The budget deal hammered out yesterday by congressional negotiators and the administration has saved federal employees from furloughs -- at least for the time being -- but part of the plan would eliminate the popular lump-sum federal pension option.

Employee unions and civil service advocates in Congress said that if the provision is approved, they would expect an exodus of retirement-age workers from the government in October, before the option is eliminated. But both groups also said federal employees come out better in the budget proposal than had been expected when the prospect of freezing cost-of-living adjustments loomed last week.

Under the popular lump-sum option, retirees receive two payments -- one shortly after they retire and the second a year later -- equal to the amount they have contributed to the pension plan. Although between 85 and 95 percent of the payment is taxable, nearly 70 percent of all retirees have chosen to take the lump-sum payments. In the Washington area, the average payment is about $32,000.

"There is no doubt it's disappointing" to lose the option, said John N. Sturdivant, president of the American Federation of Government Employees. "But if that's the only hit we've taken, I think we've been pretty successful."

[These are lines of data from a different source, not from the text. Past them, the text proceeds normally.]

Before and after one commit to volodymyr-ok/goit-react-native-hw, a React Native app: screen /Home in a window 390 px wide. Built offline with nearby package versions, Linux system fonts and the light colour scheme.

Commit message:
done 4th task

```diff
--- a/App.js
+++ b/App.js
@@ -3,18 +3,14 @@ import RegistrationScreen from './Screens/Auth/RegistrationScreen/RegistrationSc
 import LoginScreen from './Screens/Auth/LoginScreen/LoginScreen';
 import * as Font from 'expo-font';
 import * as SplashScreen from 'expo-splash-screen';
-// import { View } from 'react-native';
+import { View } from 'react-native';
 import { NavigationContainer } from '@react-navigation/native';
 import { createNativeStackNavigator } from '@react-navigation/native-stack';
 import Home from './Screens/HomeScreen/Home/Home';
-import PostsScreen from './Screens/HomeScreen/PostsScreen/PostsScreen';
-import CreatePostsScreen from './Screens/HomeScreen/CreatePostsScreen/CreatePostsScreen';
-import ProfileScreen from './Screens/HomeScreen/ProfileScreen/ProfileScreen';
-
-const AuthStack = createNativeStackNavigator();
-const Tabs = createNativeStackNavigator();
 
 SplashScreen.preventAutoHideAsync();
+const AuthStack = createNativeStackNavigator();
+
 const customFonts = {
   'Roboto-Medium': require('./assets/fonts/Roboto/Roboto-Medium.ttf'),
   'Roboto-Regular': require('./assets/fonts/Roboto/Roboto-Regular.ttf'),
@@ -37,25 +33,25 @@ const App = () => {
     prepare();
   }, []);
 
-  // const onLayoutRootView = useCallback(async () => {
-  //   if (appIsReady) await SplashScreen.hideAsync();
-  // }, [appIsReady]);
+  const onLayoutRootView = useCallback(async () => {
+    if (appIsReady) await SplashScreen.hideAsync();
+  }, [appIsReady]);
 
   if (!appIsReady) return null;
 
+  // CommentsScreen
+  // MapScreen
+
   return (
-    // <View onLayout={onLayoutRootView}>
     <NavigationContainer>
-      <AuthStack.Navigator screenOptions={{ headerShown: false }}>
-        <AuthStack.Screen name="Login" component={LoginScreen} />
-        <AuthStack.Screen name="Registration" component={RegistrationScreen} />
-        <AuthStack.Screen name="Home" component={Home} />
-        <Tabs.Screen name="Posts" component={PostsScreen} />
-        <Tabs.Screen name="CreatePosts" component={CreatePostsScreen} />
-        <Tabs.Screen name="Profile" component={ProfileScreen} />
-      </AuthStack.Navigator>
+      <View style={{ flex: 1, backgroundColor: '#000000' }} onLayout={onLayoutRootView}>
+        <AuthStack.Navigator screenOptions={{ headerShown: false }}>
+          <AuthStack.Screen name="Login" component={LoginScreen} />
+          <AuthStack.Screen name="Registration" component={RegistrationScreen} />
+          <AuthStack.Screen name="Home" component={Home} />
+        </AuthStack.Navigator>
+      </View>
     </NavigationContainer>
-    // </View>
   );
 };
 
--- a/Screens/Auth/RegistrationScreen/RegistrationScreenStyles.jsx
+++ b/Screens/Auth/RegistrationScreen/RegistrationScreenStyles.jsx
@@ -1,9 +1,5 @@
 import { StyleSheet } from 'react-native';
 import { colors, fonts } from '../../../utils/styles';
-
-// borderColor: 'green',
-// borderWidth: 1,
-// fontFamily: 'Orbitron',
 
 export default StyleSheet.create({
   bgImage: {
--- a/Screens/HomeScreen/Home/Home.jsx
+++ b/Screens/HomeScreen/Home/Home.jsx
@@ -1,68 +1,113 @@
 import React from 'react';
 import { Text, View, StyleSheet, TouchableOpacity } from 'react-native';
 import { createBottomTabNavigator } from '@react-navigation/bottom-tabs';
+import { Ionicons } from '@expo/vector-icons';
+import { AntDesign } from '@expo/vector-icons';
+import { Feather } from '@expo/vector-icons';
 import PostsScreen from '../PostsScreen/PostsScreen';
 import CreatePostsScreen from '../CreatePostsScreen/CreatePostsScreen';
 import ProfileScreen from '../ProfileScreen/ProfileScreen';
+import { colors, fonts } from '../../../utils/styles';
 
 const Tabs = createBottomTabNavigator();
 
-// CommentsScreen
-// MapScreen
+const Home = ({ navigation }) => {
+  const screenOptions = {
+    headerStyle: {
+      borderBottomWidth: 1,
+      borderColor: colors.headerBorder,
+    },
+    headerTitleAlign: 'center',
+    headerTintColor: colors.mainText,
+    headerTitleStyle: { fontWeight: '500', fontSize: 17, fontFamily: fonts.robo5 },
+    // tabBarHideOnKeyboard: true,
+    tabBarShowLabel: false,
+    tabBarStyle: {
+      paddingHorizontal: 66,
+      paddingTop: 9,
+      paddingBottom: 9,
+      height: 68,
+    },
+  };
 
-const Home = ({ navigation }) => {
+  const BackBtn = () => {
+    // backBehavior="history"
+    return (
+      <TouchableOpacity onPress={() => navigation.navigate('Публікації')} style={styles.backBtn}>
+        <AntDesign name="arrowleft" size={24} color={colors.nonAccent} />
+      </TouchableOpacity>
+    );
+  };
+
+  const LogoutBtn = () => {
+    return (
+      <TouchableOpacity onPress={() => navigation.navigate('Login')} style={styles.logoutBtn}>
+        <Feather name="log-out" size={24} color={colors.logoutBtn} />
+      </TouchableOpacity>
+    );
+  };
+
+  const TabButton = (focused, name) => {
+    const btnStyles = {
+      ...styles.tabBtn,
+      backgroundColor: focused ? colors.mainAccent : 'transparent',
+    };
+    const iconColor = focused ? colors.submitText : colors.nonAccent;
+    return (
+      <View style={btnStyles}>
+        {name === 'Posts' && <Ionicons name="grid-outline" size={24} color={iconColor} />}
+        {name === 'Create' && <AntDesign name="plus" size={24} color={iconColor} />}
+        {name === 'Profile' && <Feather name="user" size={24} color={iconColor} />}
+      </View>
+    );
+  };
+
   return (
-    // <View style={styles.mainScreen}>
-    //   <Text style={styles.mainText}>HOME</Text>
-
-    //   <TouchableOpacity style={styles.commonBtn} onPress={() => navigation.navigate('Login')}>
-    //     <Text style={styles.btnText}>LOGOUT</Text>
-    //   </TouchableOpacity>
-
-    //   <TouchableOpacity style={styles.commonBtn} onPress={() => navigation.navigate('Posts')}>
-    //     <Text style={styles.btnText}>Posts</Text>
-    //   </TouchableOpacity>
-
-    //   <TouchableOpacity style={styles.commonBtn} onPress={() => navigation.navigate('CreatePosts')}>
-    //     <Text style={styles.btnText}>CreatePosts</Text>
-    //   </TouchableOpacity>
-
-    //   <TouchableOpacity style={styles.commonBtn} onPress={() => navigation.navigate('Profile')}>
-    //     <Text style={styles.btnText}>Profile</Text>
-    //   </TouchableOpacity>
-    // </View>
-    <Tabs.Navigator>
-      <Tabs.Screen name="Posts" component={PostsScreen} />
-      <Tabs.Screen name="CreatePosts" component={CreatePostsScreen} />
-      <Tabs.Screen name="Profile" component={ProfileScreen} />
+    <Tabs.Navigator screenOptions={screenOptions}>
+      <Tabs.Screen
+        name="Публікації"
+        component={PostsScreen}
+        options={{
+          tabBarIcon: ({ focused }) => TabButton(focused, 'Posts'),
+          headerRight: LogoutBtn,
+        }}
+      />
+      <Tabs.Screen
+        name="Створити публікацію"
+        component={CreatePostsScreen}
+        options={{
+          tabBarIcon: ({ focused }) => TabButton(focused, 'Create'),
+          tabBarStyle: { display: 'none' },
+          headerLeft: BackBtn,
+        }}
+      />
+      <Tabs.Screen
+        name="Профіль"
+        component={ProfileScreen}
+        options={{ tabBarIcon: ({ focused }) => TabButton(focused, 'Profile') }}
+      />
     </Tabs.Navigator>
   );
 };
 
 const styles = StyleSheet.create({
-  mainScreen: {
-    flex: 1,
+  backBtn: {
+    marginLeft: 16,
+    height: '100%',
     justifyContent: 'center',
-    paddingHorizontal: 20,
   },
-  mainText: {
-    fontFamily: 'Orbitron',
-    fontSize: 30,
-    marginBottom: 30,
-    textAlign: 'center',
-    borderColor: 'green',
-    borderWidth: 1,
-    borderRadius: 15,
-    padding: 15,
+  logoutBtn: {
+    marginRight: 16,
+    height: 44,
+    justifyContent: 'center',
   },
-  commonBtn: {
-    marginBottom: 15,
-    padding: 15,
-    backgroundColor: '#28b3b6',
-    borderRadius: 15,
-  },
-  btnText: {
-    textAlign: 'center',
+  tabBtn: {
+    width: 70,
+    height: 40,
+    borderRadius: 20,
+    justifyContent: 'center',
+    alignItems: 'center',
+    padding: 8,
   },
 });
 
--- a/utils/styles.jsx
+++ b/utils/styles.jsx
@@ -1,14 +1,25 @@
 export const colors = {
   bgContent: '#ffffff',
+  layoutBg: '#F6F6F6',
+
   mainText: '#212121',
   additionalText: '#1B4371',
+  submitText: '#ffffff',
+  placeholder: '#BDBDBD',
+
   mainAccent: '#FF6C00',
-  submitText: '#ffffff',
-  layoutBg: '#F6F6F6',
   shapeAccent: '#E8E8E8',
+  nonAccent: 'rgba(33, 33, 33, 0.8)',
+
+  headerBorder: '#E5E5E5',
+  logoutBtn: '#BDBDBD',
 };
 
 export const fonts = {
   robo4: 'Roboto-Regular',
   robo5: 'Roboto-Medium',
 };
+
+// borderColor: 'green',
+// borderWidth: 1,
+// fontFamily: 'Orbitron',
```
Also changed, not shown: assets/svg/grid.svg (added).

Under the proposal, which now needs to be adopted by Congress and signed by the president, employees have until Nov. 1 to retire and still retain the lump-sum pension option. The 30-day window is considered a compromise to mollify lawmakers with large numbers of federal employees in their districts.

"I think {federal employees} are not going to be terribly unhappy with the result," Rep. Constance A. Morella (R-Md.) said yesterday.

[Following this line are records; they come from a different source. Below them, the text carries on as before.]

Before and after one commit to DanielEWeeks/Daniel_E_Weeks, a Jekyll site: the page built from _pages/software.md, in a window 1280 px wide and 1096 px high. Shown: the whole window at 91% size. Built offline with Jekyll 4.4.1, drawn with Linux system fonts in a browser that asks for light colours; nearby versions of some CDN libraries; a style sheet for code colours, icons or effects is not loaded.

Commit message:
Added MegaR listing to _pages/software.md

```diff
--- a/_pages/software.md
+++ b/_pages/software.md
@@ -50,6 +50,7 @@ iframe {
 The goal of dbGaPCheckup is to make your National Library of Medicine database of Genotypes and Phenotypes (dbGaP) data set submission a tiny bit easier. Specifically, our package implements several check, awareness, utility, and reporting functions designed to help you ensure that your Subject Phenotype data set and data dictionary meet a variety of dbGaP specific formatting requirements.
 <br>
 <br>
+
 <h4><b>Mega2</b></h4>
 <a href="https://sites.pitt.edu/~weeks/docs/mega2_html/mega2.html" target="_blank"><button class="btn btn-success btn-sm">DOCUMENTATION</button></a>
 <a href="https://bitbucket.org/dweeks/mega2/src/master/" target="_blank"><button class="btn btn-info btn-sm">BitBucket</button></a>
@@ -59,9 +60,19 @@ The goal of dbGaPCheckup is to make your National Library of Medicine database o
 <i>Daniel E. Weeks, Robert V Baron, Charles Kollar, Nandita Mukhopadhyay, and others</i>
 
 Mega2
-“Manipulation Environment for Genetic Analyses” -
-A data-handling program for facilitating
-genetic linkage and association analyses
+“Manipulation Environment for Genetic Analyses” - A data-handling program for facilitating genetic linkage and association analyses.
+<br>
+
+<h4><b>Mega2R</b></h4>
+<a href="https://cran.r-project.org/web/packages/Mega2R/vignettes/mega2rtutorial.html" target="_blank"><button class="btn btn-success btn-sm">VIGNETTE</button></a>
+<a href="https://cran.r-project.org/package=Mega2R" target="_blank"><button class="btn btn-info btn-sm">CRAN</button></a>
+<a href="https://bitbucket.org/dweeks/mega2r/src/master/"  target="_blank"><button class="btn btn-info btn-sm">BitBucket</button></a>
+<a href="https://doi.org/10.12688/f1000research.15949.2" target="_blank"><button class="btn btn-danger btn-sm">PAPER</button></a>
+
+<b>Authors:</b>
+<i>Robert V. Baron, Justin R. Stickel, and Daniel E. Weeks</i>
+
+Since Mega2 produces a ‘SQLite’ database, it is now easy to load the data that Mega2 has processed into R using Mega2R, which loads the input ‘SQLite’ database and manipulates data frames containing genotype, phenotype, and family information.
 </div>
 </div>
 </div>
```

"I am pleased we have been able to reduce the impact on federal employees and retirees," said Rep. Steny H. Hoyer (D-Md.).

The Office of Management and Budget and the Congressional Budget Office calculate that eliminating the lump-sum option will save the government $1 billion in 1991 and $8.1 billion over five years.

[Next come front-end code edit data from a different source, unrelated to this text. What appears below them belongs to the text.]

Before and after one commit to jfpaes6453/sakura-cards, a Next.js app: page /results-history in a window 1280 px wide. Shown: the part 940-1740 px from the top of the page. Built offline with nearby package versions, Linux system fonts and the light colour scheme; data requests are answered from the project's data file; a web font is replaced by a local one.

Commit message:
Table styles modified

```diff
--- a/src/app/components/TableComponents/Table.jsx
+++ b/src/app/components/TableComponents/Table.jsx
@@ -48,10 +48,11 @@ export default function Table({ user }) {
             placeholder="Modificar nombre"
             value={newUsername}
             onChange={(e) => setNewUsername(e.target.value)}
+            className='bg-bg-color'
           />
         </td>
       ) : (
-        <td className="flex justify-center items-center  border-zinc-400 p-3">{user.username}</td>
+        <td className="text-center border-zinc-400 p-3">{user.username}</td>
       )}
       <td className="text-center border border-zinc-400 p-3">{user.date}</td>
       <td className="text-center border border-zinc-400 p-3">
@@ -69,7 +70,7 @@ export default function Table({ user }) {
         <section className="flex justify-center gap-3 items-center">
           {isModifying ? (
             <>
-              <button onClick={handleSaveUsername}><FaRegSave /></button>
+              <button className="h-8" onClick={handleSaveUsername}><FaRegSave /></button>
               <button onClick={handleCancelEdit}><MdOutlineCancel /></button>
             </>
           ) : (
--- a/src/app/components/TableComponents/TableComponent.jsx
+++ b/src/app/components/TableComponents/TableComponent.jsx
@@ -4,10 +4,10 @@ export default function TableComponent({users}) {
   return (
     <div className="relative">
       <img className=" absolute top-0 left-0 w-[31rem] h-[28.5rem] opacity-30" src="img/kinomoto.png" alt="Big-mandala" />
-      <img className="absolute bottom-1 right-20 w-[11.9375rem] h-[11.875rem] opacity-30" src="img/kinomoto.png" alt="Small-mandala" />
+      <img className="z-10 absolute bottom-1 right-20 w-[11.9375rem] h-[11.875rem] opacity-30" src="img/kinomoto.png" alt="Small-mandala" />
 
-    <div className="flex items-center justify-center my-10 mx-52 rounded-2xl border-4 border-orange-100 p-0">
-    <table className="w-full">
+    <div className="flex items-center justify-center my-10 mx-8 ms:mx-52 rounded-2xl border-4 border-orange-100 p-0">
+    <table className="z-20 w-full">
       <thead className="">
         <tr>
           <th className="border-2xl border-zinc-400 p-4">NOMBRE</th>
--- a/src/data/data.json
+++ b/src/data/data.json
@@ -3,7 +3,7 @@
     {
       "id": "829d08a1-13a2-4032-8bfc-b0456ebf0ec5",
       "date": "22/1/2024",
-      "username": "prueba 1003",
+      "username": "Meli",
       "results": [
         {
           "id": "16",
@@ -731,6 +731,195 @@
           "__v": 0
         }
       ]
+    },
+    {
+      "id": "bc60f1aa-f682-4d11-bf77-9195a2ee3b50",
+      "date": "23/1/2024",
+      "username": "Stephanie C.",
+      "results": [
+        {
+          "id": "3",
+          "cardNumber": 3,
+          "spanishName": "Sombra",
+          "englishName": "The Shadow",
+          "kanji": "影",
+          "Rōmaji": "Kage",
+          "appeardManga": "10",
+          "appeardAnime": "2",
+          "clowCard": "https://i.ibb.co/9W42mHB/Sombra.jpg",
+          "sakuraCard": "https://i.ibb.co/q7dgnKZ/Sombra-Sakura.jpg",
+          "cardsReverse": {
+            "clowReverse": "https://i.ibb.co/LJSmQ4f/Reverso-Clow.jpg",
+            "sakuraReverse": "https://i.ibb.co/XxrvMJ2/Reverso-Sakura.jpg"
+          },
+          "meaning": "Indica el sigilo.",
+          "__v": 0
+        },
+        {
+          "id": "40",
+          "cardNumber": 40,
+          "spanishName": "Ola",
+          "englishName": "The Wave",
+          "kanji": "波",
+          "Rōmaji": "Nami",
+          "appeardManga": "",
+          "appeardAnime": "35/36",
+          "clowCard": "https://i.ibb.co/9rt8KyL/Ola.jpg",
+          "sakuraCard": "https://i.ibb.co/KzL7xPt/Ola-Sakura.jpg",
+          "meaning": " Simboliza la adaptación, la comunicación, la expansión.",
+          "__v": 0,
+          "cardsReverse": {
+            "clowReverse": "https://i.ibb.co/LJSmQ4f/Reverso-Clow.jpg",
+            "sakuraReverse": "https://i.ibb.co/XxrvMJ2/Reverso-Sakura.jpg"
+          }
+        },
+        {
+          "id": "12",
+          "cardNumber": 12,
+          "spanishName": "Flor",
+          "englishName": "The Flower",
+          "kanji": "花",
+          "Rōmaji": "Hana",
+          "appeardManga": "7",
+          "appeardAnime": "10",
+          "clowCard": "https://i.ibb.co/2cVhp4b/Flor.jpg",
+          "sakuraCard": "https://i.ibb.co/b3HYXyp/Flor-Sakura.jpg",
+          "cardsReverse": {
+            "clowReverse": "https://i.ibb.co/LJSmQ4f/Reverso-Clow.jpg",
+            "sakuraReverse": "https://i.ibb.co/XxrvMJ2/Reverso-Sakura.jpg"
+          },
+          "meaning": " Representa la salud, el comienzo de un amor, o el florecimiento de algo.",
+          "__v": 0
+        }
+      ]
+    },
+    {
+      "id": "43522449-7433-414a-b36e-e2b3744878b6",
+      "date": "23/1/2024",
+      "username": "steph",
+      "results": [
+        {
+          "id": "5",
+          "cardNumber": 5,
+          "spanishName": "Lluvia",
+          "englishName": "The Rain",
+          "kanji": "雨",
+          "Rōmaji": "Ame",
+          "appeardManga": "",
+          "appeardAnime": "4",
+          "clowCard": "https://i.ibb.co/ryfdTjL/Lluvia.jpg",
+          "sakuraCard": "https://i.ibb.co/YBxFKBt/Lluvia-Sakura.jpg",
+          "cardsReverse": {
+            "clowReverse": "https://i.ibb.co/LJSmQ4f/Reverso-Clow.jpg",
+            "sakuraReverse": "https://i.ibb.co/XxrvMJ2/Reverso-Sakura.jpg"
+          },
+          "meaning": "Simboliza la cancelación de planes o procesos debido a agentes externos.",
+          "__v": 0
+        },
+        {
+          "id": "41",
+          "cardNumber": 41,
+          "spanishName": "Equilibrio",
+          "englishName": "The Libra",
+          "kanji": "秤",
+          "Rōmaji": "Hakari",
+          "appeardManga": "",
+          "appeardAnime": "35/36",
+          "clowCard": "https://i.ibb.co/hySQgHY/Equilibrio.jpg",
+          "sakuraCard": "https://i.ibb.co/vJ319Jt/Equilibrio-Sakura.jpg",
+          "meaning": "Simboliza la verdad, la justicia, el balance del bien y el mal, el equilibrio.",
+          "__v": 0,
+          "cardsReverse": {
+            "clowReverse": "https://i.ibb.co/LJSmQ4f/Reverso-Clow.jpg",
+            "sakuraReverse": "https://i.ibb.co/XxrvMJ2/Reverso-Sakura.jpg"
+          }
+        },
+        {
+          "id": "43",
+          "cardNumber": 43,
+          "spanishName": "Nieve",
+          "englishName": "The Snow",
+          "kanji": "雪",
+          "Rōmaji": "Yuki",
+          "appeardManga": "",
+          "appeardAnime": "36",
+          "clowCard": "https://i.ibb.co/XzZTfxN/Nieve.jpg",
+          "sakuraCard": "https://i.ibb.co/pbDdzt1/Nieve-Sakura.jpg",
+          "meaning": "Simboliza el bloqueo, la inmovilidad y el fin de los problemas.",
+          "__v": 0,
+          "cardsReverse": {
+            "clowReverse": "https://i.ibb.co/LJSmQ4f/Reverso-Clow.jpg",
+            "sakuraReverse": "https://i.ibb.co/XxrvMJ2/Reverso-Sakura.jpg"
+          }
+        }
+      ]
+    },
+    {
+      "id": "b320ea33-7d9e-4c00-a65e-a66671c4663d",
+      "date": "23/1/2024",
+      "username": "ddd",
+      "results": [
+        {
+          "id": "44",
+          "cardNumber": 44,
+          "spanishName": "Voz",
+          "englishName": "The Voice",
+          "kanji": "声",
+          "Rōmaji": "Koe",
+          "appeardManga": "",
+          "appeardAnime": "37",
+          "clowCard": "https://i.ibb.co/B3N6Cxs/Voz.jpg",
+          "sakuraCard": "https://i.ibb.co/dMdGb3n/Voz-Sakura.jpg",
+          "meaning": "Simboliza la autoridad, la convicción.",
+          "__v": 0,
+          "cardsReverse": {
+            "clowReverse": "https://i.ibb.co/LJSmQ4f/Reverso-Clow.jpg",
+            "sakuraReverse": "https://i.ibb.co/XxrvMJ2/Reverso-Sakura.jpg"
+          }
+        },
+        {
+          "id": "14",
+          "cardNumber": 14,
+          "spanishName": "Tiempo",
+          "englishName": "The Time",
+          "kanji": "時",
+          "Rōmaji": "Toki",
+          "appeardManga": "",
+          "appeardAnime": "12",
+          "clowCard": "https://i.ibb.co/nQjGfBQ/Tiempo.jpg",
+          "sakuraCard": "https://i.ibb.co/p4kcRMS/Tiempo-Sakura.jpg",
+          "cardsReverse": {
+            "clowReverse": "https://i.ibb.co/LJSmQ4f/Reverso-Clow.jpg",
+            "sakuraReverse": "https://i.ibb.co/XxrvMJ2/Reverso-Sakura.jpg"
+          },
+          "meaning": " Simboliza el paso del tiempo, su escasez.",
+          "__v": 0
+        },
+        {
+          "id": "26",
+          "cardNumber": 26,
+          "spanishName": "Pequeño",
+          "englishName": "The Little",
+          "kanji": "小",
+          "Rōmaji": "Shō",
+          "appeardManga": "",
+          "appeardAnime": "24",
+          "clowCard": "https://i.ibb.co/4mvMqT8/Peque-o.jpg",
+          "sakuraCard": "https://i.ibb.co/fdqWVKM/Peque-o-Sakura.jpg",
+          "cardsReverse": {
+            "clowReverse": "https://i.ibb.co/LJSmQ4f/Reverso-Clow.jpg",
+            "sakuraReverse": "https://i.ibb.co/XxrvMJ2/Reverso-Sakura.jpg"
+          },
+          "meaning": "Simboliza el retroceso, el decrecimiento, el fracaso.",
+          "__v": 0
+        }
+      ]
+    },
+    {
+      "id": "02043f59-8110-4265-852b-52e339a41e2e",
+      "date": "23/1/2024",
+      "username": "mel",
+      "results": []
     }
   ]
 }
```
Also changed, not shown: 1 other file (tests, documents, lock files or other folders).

Josh Neiman, legislative director of the National Federation of Federal Employees, yesterday questioned that figure. He predicted that so many employees may opt to retire before the Nov. 1 deadline "that it is going to cost them

more" than leaving the option unchanged.

The House and Senate convened in rare Sunday sessions to consider the budget proposal, the result of 15 weeks of negotiations between congressional leaders and the administration. Both the House and Senate last night passed a continuing resolution to fund the government until Oct. 5.

The measures avert a shutdown of the government for lack of funds and postpone until Oct. 5 furloughs that would take effect if lawmakers and the administration fail to agree on a deficit-reducing budget as outlined under the Gramm-Rudman-Hollings law. About 1.1 million federal employees received furlough notices last month.

The Oct. 5 deadline gives members of Congress time to study and debate the budget proposal. But by Friday they must either adopt a budget or pass another stopgap funding measure to avert a shutdown and furloughs.

Labor leaders yesterday lambasted the precarious position of federal employees in the budget-making process and called for the repeal of the Gramm-Rudman-Hollings law.

The budget deal "removes the threat of furloughs but it doesn't address the damage leading up to it, the anxiety, the pain," said Robert M. Tobias, president of the National Treasury Employees Union. "I woke up this morning furious over the cynical way the president has treated federal workers."

Yesterday a handful of NTEU employees protested outside the Capitol.

The budget proposal includes other changes related to employee health care and retirement:

Medical payments for the 1 percent of the over-65 age group currently not covered by Medicare -- civil servants who retired before 1984 under the Federal Employee Health Benefits Program -- will now be capped at the Medicare limits. The expected saving would be about $1.1 billion, according to the OMB.

The Postal Service will have to pick up the employer health care premiums of former employees who retired between 1971 and 1986, a savings to the government of about $4.2 billion over five years.

Beginning in 1994, the Postal Service would also be required to increase its contribution to the Civil Service Retirement Fund to pay for COLA benefits that some current employees will receive after they retire. The savings are estimated at $1.18 billion over five years.

The new charges to the Postal Service would effectively wipe out the $600 million postal officials figured the service earned this year through increased productivity.

"It does seem that the Post Office is being hit very hard," said a spokesman for the House Post Office and Civil Service Committee.